At one point, cervical cancer was the leading cause of cancer deaths for women in the United States, according to the Centers for Disease Control and Prevention.
Over the last 40 years, that number has decreased.
Dr. Ngozi Uchendu says that in large part is due to accessibility to screenings and vaccines.
“In the U.S., we have screening tests that help to identify women so the incidence decreased over the last 30 years, a 50% decrease over the last 30 years,” Uchendu said.
Screening tests such as pap tests and HPV testing are available.
Vaccines are also approved and recommended for girls and boys age 11 or 12.
The main cause for cervical cancer is HPV, a virus that is sexually acquired so Uchendu says having a vaccine prior to exposure is key.
“It has been recommended as early as age 9 through 25 in males and females. The ideal age is age 11 or 12. There ends up being a better immune response with that age. Getting something prior to exposure so you get the optimum benefit,” Uchendu said.
According to the CDC, those getting the vaccine prior to age 14 only require two doses of the vaccine. After age 15, a full, three-dose series is needed.
If someone does contract HPV, regular screening tests will show the virus.
The CDC recommends women get their first pap test at age 21. The test looks for precancers, which are cell changes on the cervix that might become cervical cancer if they are not treated appropriately.
Cervical cancer usually does not present with signs or symptoms until after it has spread so Dr. Uchendu urges all women to get screened.
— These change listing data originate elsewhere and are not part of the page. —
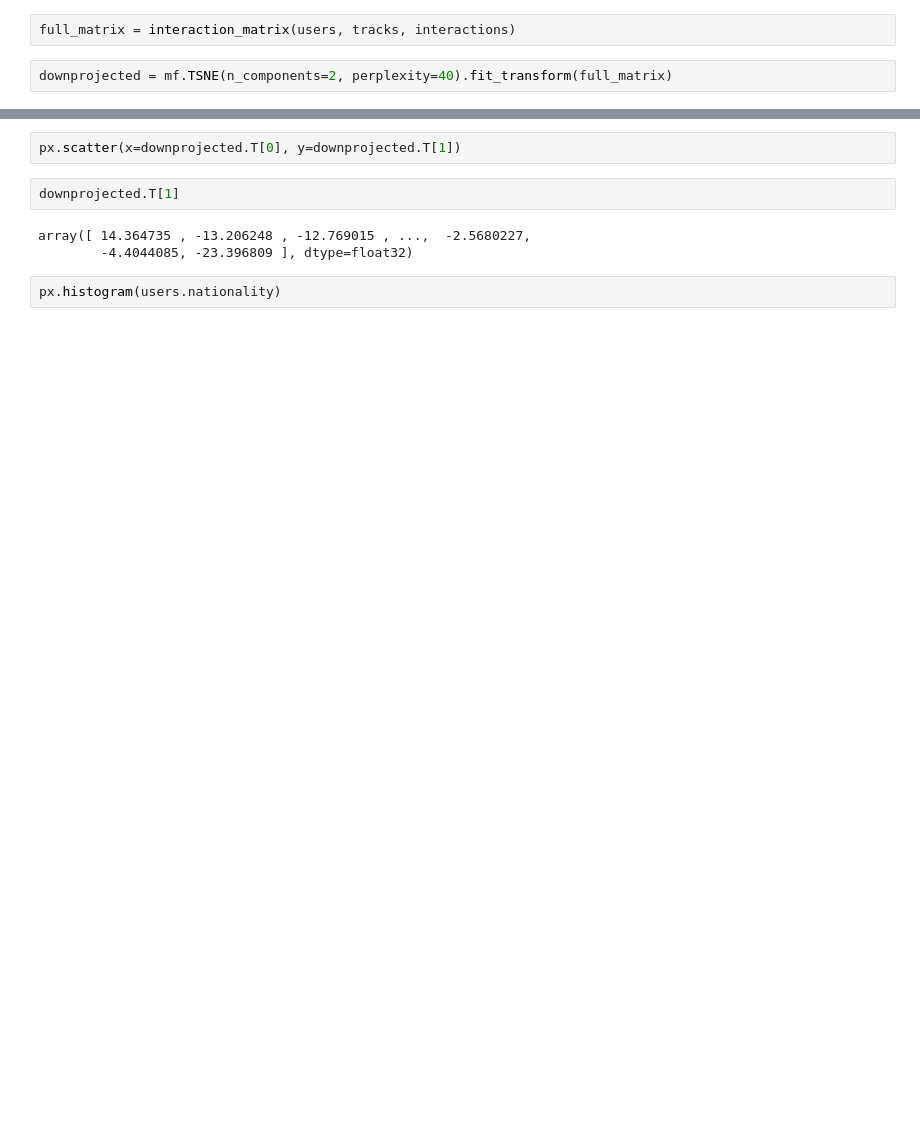
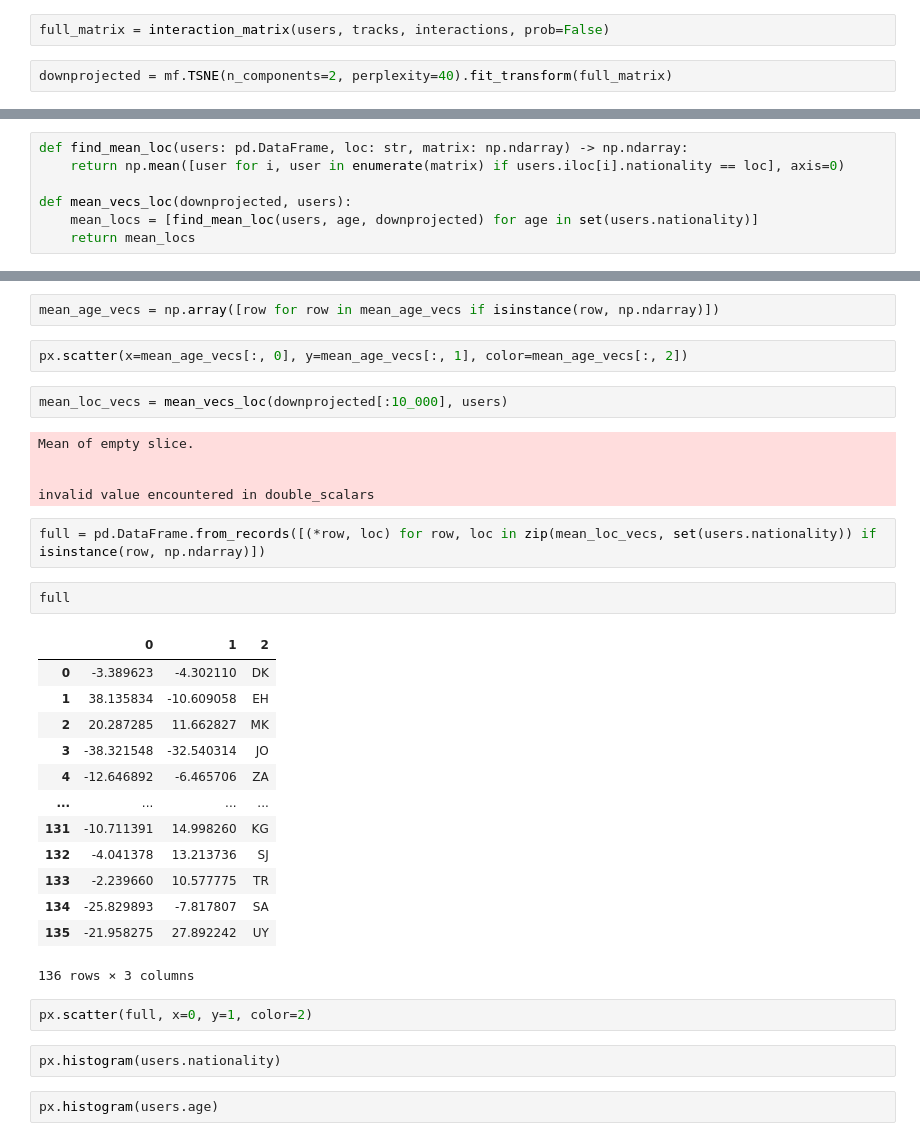
Before and after one commit to tmpr/lfugd-recommender, a Jupyter notebook: explore_data.ipynb, the cells around one changed output, grey strips where cells are left out. Saved outputs shown, nothing was run; the diff lists cells and outputs as text; blank space fills up the shorter version.

```diff
--- a/explore_data.ipynb
+++ b/explore_data.ipynb
@@ -11,4 +19,4 @@ targets, users, interactions, tracks = load_all_data()
 # %%
-full_matrix = interaction_matrix(users, tracks, interactions)
+full_matrix = interaction_matrix(users, tracks, interactions, prob=False)
 # %%
 downprojected = mf.TSNE(n_components=2, perplexity=40).fit_transform(full_matrix)
@@ -14,0 +30,7 @@ downprojected = mf.TSNE(n_components=2, perplexity=40).fit_transform(full_matrix
+# %%
+def find_mean_loc(users: pd.DataFrame, loc: str, matrix: np.ndarray) -> np.ndarray:
+    return np.mean([user for i, user in enumerate(matrix) if users.iloc[i].nationality == loc], axis=0)
+
+def mean_vecs_loc(downprojected, users):
+    mean_locs = [find_mean_loc(users, age, downprojected) for age in set(users.nationality)]
+    return mean_locs
@@ -15,9 +68,35 @@ downprojected = mf.TSNE(n_components=2, perplexity=40).fit_transform(full_matrix
+# %%
+mean_age_vecs = np.array([row for row in mean_age_vecs if isinstance(row, np.ndarray)])
+# %%
+px.scatter(x=mean_age_vecs[:, 0], y=mean_age_vecs[:, 1], color=mean_age_vecs[:, 2])
+# %%
+mean_loc_vecs = mean_vecs_loc(downprojected[:10_000], users)
+# %% [output]
+Mean of empty slice.
+
+
+invalid value encountered in double_scalars
+# %%
+full = pd.DataFrame.from_records([(*row, loc) for row, loc in zip(mean_loc_vecs, set(users.nationality)) if isinstance(row, np.ndarray)])
+# %%
+full
+# %% [output]
+|  | 0 | 1 | 2 |
+| 0 | -3.389623 | -4.302110 | DK |
+| 1 | 38.135834 | -10.609058 | EH |
+| 2 | 20.287285 | 11.662827 | MK |
+| 3 | -38.321548 | -32.540314 | JO |
+| 4 | -12.646892 | -6.465706 | ZA |
+| ... | ... | ... | ... |
+| 131 | -10.711391 | 14.998260 | KG |
+| 132 | -4.041378 | 13.213736 | SJ |
+| 133 | -2.239660 | 10.577775 | TR |
+| 134 | -25.829893 | -7.817807 | SA |
+| 135 | -21.958275 | 27.892242 | UY |
+136 rows × 3 columns
 # %%
-px.scatter(x=downprojected.T[0], y=downprojected.T[1])
+px.scatter(full, x=0, y=1, color=2)
-# %%
-downprojected.T[1]
-# %% [output]
-array([ 14.364735 , -13.206248 , -12.769015 , ...,  -2.5680227,
-        -4.4044085, -23.396809 ], dtype=float32)
 # %%
 px.histogram(users.nationality)
+# %%
+px.histogram(users.age)
```
Also changed, not shown: parts of 7 cells of this notebook, 6 other files.
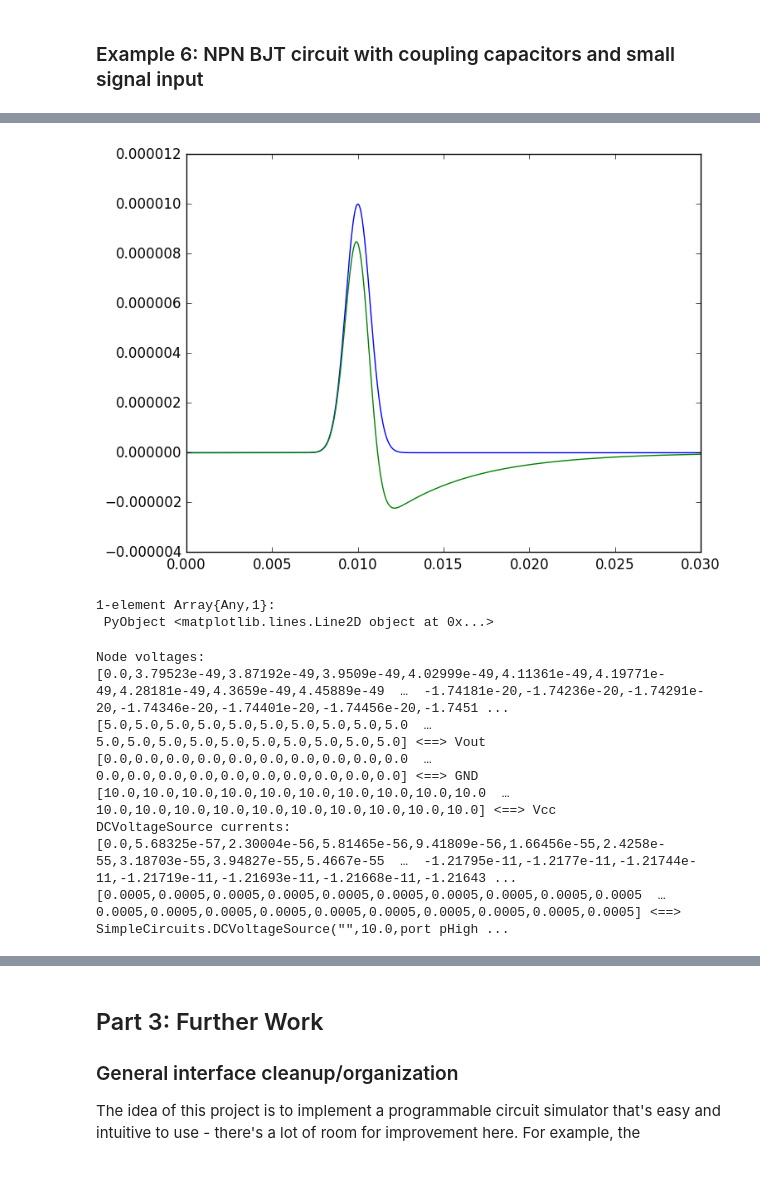
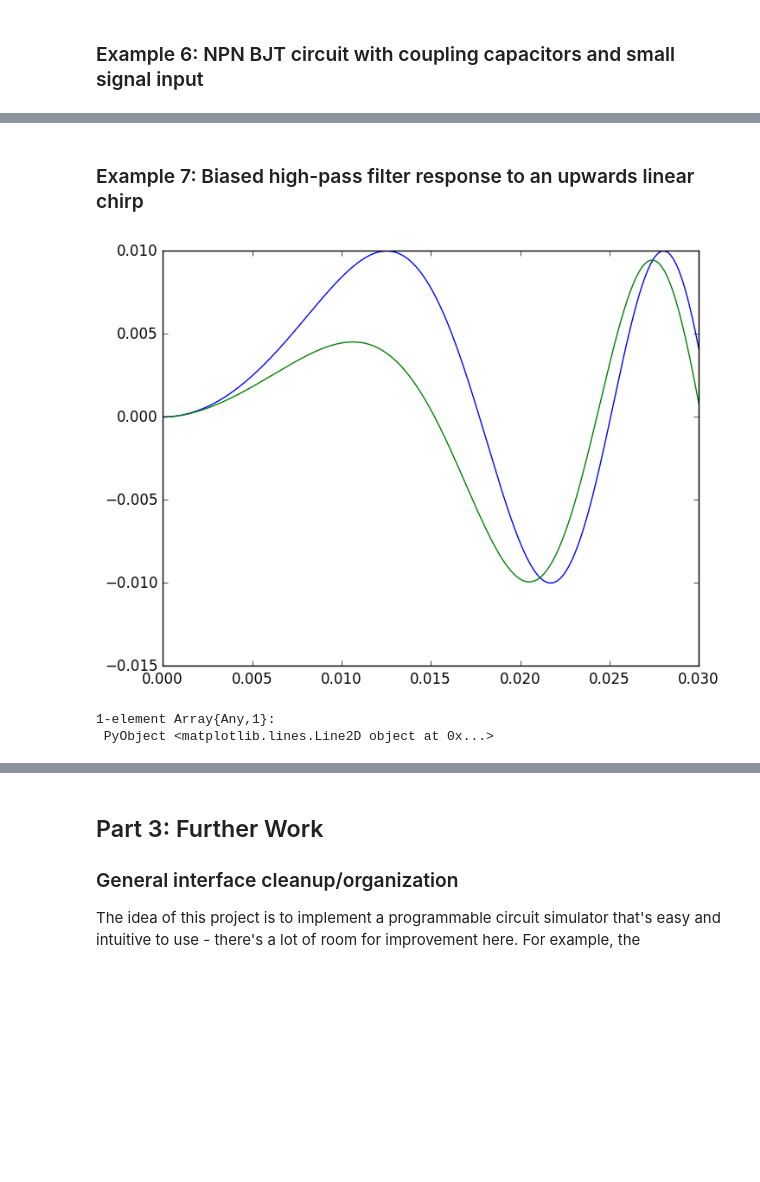
Before and after one commit to mridsole/SimpleCircuits.jl, a Jupyter notebook: MATH3976 Project - Rapisarda 440429320.ipynb, the cells around one changed output, grey strips where cells are left out. Cells and saved outputs as stored; diff of their text form; code cells hidden in the pictures; blank space fills up the shorter version.

```diff
--- a/MATH3976 Project - Rapisarda 440429320.ipynb
+++ b/MATH3976 Project - Rapisarda 440429320.ipynb
@@ -326,37 +375,29 @@ We can isolate the above issue to a simpler circuit, without a transistor:
+# %% [markdown]
+### Example 7: Biased high-pass filter response to an upwards linear chirp
 # %%
 circ = Circuit()
 vcc = DCVoltageSource(10.)
 r1 = Resistor(10e+3)
 r2 = Resistor(10e+3)
 c1 = Capacitor(1e-6)
-vin = VoltageSource(:(0.00001.*exp(-1000000.*(t-0.01).^2)))
+#vin = VoltageSource(:(0.01.*exp(-1000000.*(t-0.01).^2)))
+vin = VoltageSource(:(0.01 * sin((100*t)^2)))
 
 connect!(circ, vcc.pLow, circ.gnd)
 connect!(circ, vcc.pHigh, r1.p1, "Vcc")
 connect!(circ, r1.p2, r2.p1, "Vout")
 connect!(circ, r2.p2, circ.gnd)
 connect!(circ, vin.pLow, circ.gnd)
 connect!(circ, vin.pHigh, c1.p1, "Vin")
 connect!(circ, c1.p2, r1.p2)
 
 op(circ)
 
 trange = 0.:0.000001:0.03
 cop = trans_exp(circ, trange)
 plot(trange, cop[vin.pHigh])
 plot(trange, cop[r1.p2] - 5.)
 # %% [output]
-[figure, old version]
+[figure, new version]
 1-element Array{Any,1}:
  PyObject <matplotlib.lines.Line2D object at 0x...>
-# %%
-cop
-# %% [output]
-Node voltages:
-[0.0,3.79523e-49,3.87192e-49,3.9509e-49,4.02999e-49,4.11361e-49,4.19771e-49,4.28181e-49,4.3659e-49,4.45889e-49  …  -1.74181e-20,-1.74236e-20,-1.74291e-20,-1.74346e-20,-1.74401e-20,-1.74456e-20,-1.7451 ...
-[5.0,5.0,5.0,5.0,5.0,5.0,5.0,5.0,5.0,5.0  …  5.0,5.0,5.0,5.0,5.0,5.0,5.0,5.0,5.0,5.0] <==> Vout
-[0.0,0.0,0.0,0.0,0.0,0.0,0.0,0.0,0.0,0.0  …  0.0,0.0,0.0,0.0,0.0,0.0,0.0,0.0,0.0,0.0] <==> GND
-[10.0,10.0,10.0,10.0,10.0,10.0,10.0,10.0,10.0,10.0  …  10.0,10.0,10.0,10.0,10.0,10.0,10.0,10.0,10.0,10.0] <==> Vcc
-DCVoltageSource currents:
-[0.0,5.68325e-57,2.30004e-56,5.81465e-56,9.41809e-56,1.66456e-55,2.4258e-55,3.18703e-55,3.94827e-55,5.4667e-55  …  -1.21795e-11,-1.2177e-11,-1.21744e-11,-1.21719e-11,-1.21693e-11,-1.21668e-11,-1.21643 ...
-[0.0005,0.0005,0.0005,0.0005,0.0005,0.0005,0.0005,0.0005,0.0005,0.0005  …  0.0005,0.0005,0.0005,0.0005,0.0005,0.0005,0.0005,0.0005,0.0005,0.0005] <==> SimpleCircuits.DCVoltageSource("",10.0,port pHigh ...
```
Also changed, not shown: parts of 16 cells of this notebook, 1 other file.
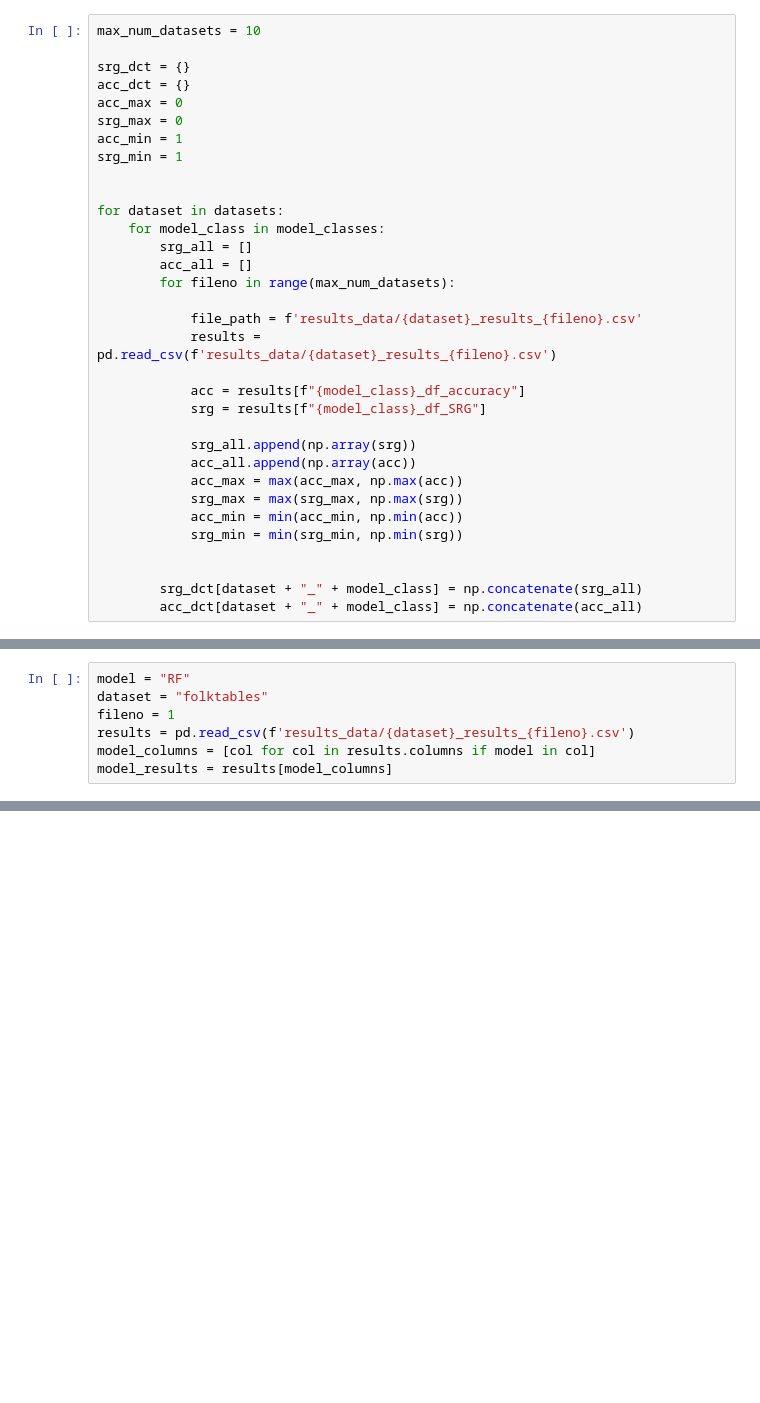
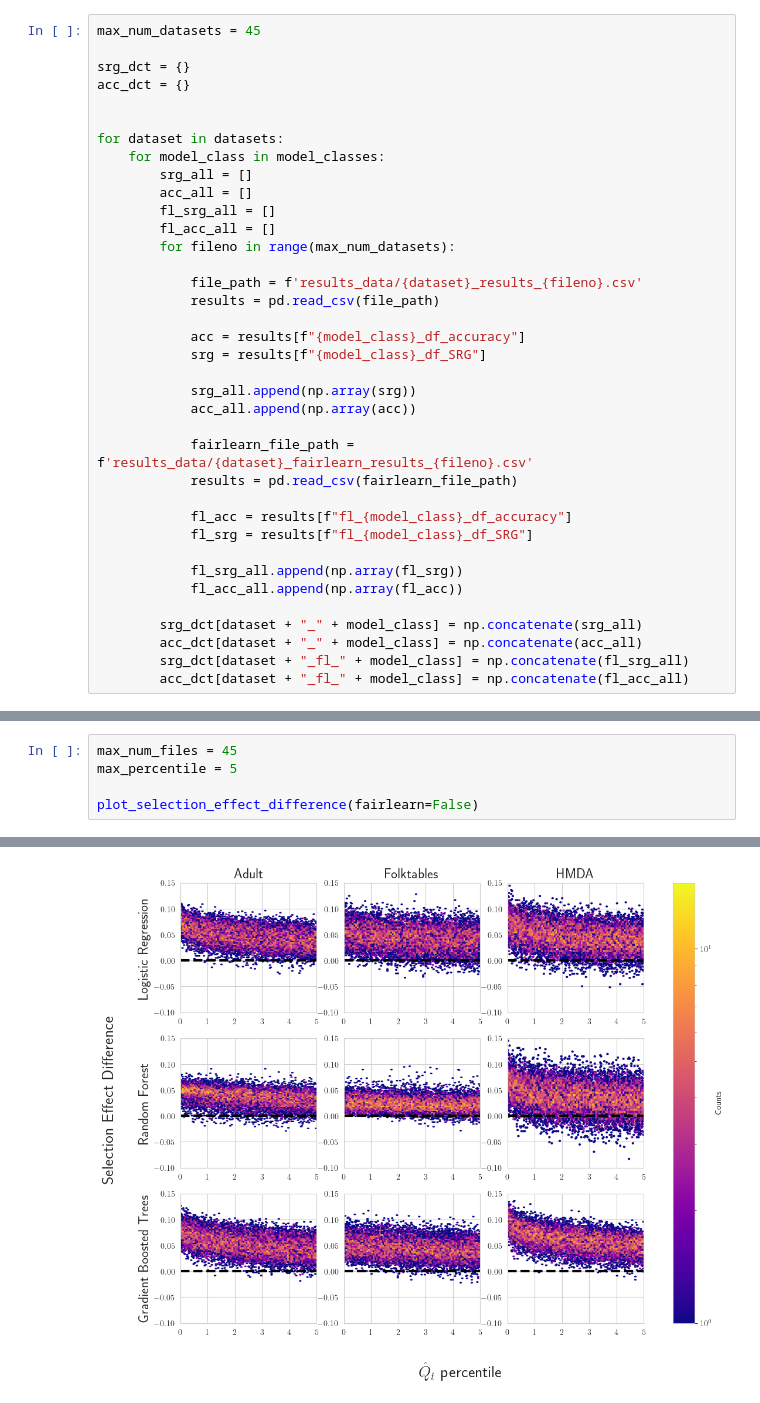
Before and after one commit to johnchrishays/lda, a Jupyter notebook: plotting.ipynb, the cells around one changed output, grey strips where cells are left out. Drawn from its saved outputs; the diff is of its cells as text; blank space fills up the shorter version.

```diff
--- a/plotting.ipynb
+++ b/plotting.ipynb
@@ -319,35 +365,39 @@ Fairlearn Multi-Layer Perceptron & - & - & - \\\\
 # %%
-max_num_datasets = 10
+max_num_datasets = 45
 
 srg_dct = {}
 acc_dct = {}
-acc_max = 0
-srg_max = 0
-acc_min = 1
-srg_min = 1
 
 
 for dataset in datasets:
     for model_class in model_classes:
         srg_all = []
         acc_all = []
+        fl_srg_all = []
+        fl_acc_all = []
         for fileno in range(max_num_datasets):
 
             file_path = f'results_data/{dataset}_results_{fileno}.csv'
-            results = pd.read_csv(f'results_data/{dataset}_results_{fileno}.csv')
+            results = pd.read_csv(file_path)
 
             acc = results[f"{model_class}_df_accuracy"]
             srg = results[f"{model_class}_df_SRG"]
 
             srg_all.append(np.array(srg))
             acc_all.append(np.array(acc))
-            acc_max = max(acc_max, np.max(acc))
-            srg_max = max(srg_max, np.max(srg))
-            acc_min = min(acc_min, np.min(acc))
-            srg_min = min(srg_min, np.min(srg))
 
+            fairlearn_file_path = f'results_data/{dataset}_fairlearn_results_{fileno}.csv'
+            results = pd.read_csv(fairlearn_file_path)
+
+            fl_acc = results[f"fl_{model_class}_df_accuracy"]
+            fl_srg = results[f"fl_{model_class}_df_SRG"]
+
+            fl_srg_all.append(np.array(fl_srg))
+            fl_acc_all.append(np.array(fl_acc))
 
         srg_dct[dataset + "_" + model_class] = np.concatenate(srg_all)
         acc_dct[dataset + "_" + model_class] = np.concatenate(acc_all)
+        srg_dct[dataset + "_fl_" + model_class] = np.concatenate(fl_srg_all)
+        acc_dct[dataset + "_fl_" + model_class] = np.concatenate(fl_acc_all)
 # %%
 def plot_accuracy_srg_comparison(fairlearn=False):
@@ -489,7 +448,0 @@ Saved miscoverage results to miscoverage_mean.csv
-# %%
-model = "RF"
-dataset = "folktables"
-fileno = 1
-results = pd.read_csv(f'results_data/{dataset}_results_{fileno}.csv')
-model_columns = [col for col in results.columns if model in col]
-model_results = results[model_columns]
@@ -615,0 +516,6 @@ plt.show()
+# %%
+max_num_files = 45
+max_percentile = 5
+
+plot_selection_effect_difference(fairlearn=False)
+# %% [output]
@@ -615,0 +531 @@ plt.show()
+[figure, added]
```
Also changed, not shown: parts of 22 cells of this notebook, 3 other files.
“Cervical cancer is highly preventable when found early and the key thing is having access and showing up,” Uchendu said. “This is why the incidence here compared to developing countries is so different. For women who have the resources available, showing up is key.”